Search the entries for the line containing "-7/277/8 SOLUTION". Repeat it, then every line after it, exactly through the final line.

START INPUT DATA

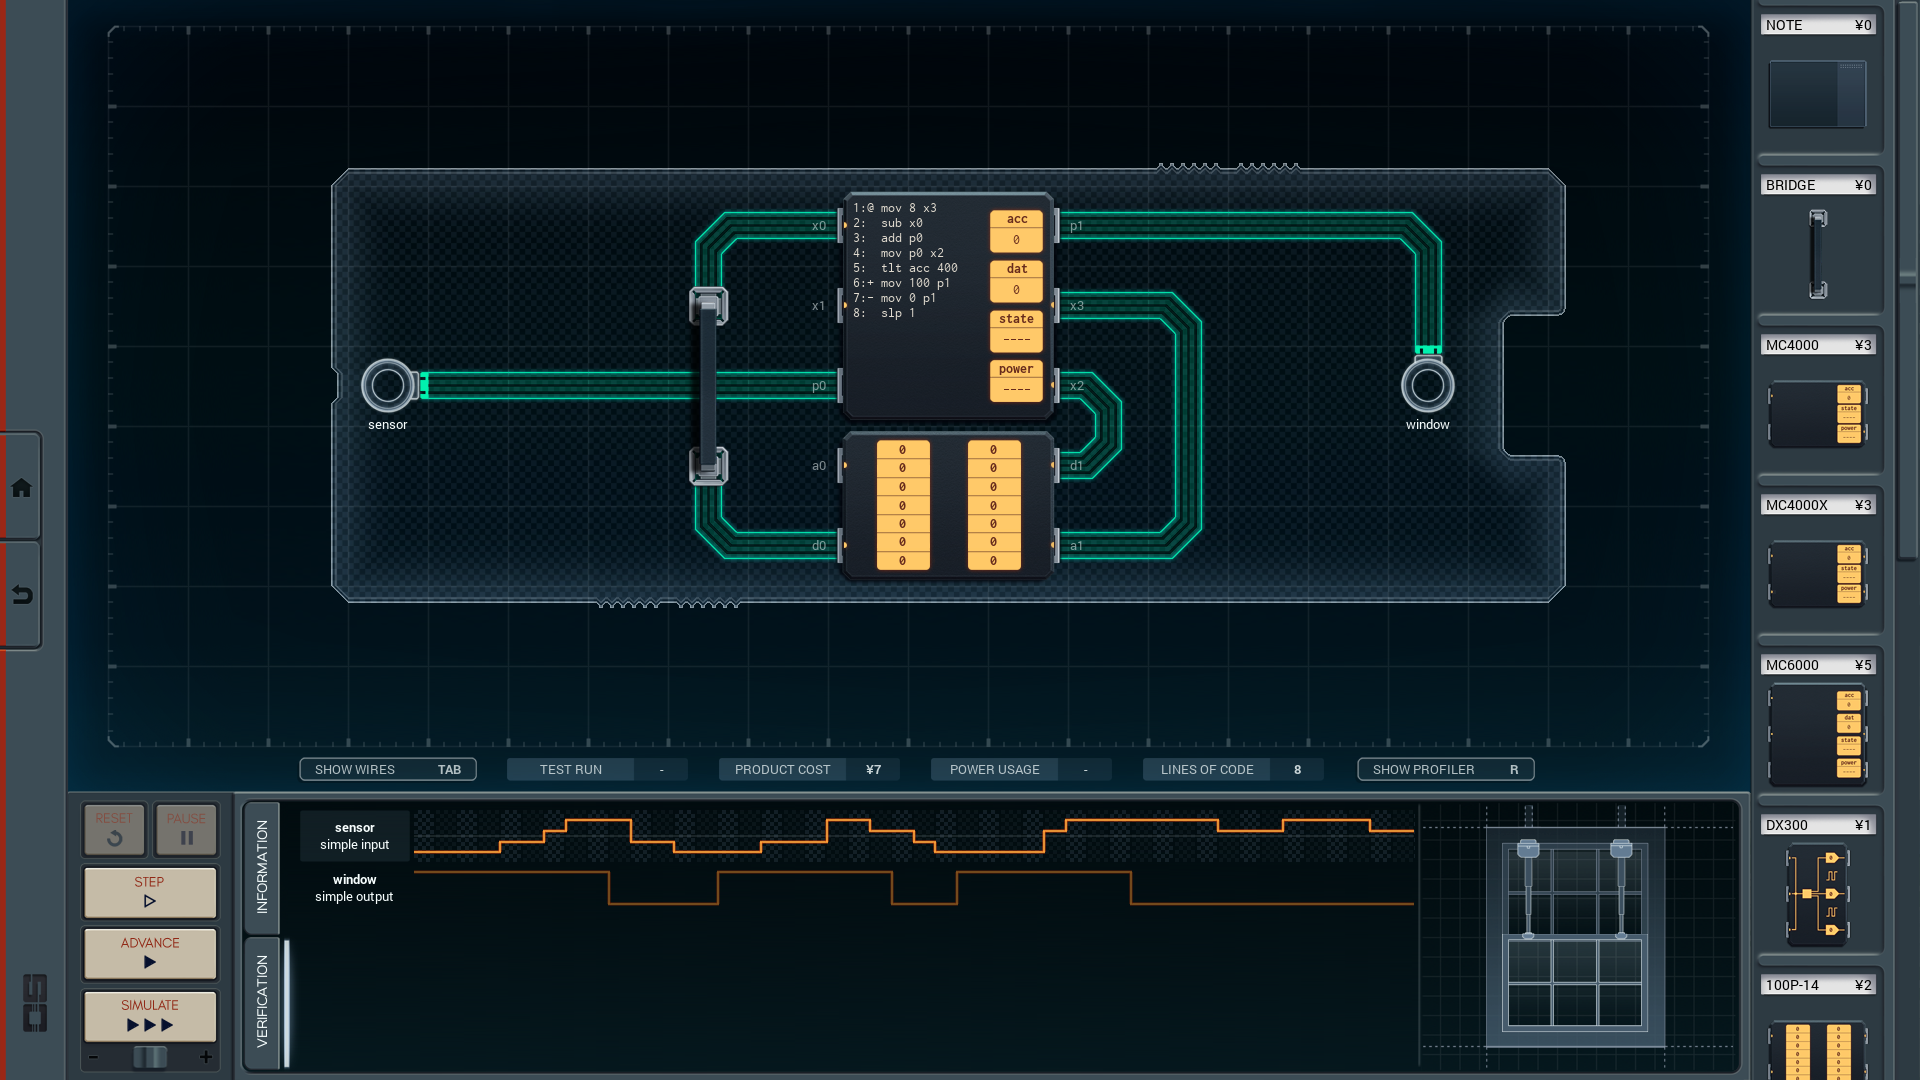
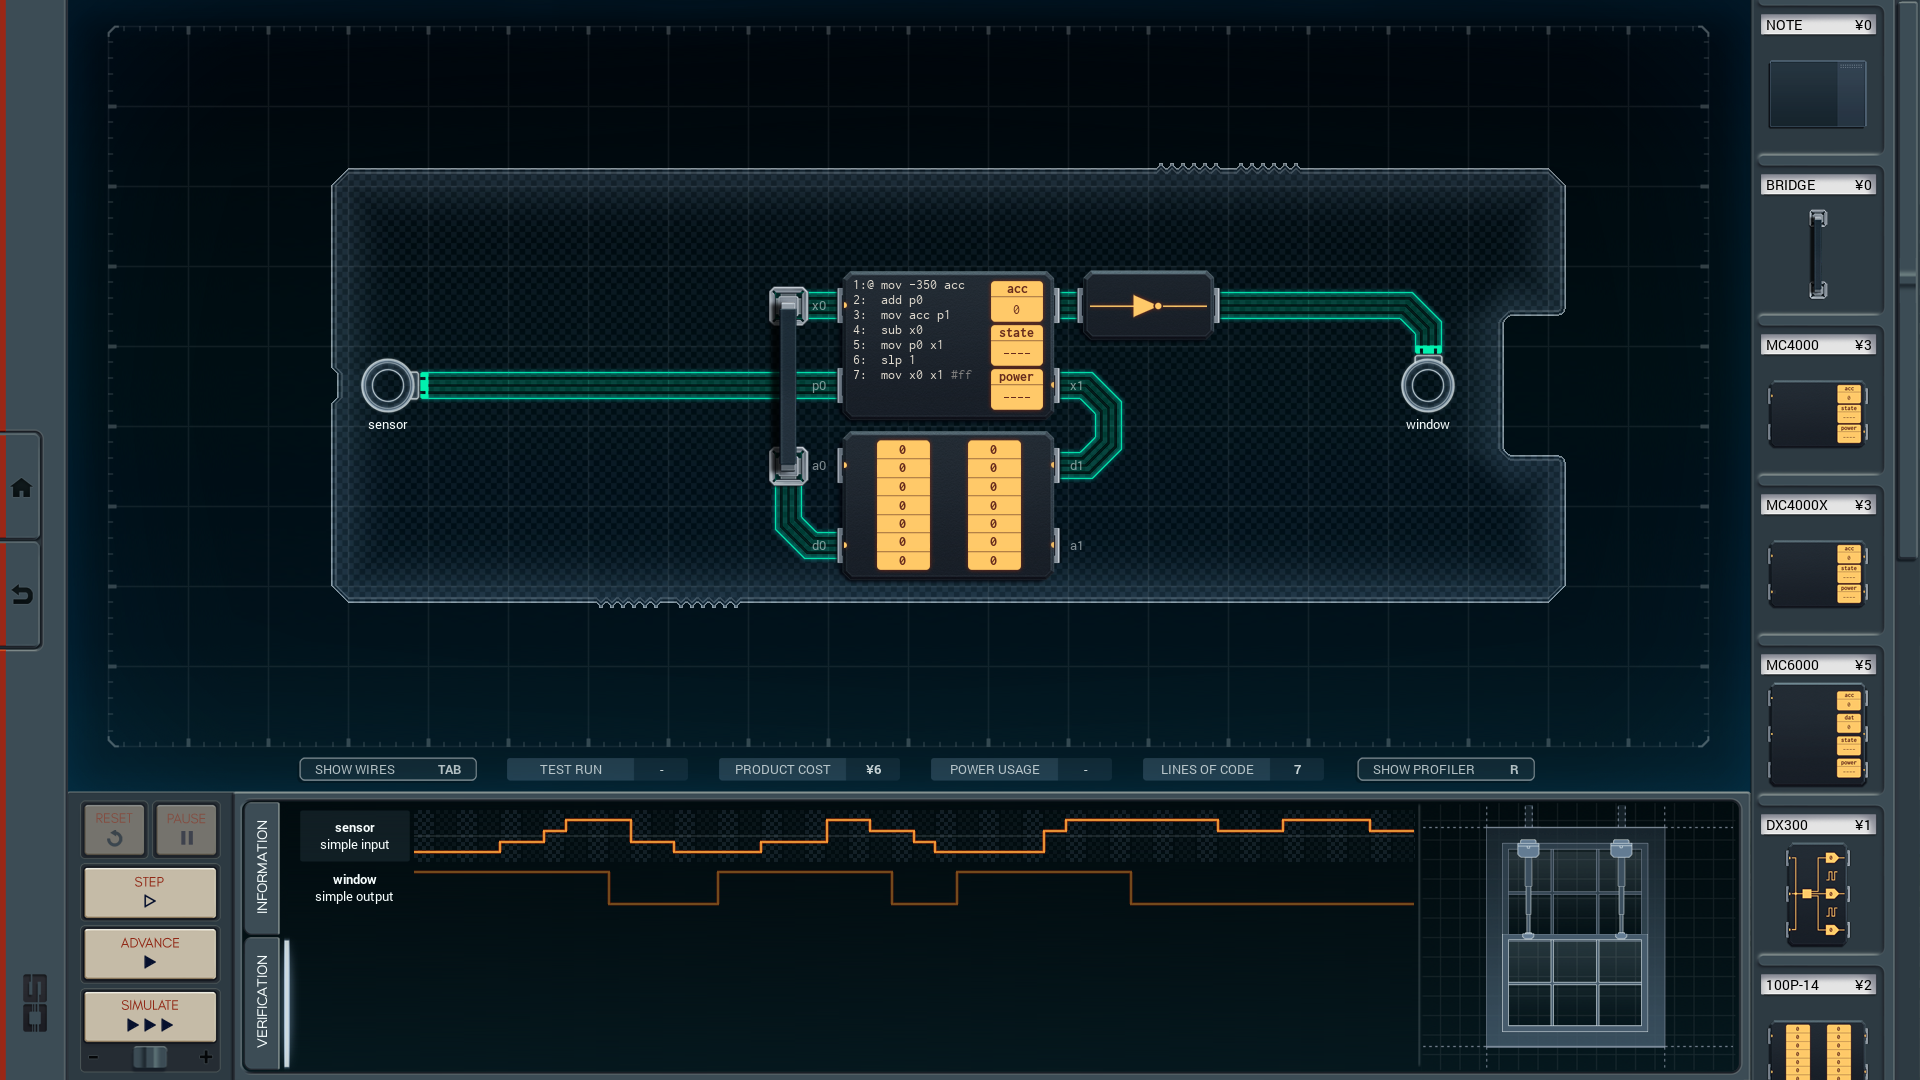
2022/09/09 Optimized the Pollution Sensing Smart Window solution [BEF] 7C / 277P / 8L [AFT] 6C / 276P / 7L

Changed region(s): [[0.3438, 0.1528, 0.75, 0.5194]]

diff --git a/023-pollution-sensing-smart-window/README.md b/023-pollution-sensing-smart-window/README.md
@@ -1,4 +1,4 @@
-7/277/8 SOLUTION
+6/276/7 SOLUTION
 ----------------
 
 ![screenshot0](https://github.com/shiawasenahikari/Shenzhen-IO-Solutions/blob/master/023-pollution-sensing-smart-window/screenshot0.png)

END INPUT DATA

RESPONSE>
-7/277/8 SOLUTION
+6/276/7 SOLUTION
 ----------------
 
 ![screenshot0](https://github.com/shiawasenahikari/Shenzhen-IO-Solutions/blob/master/023-pollution-sensing-smart-window/screenshot0.png)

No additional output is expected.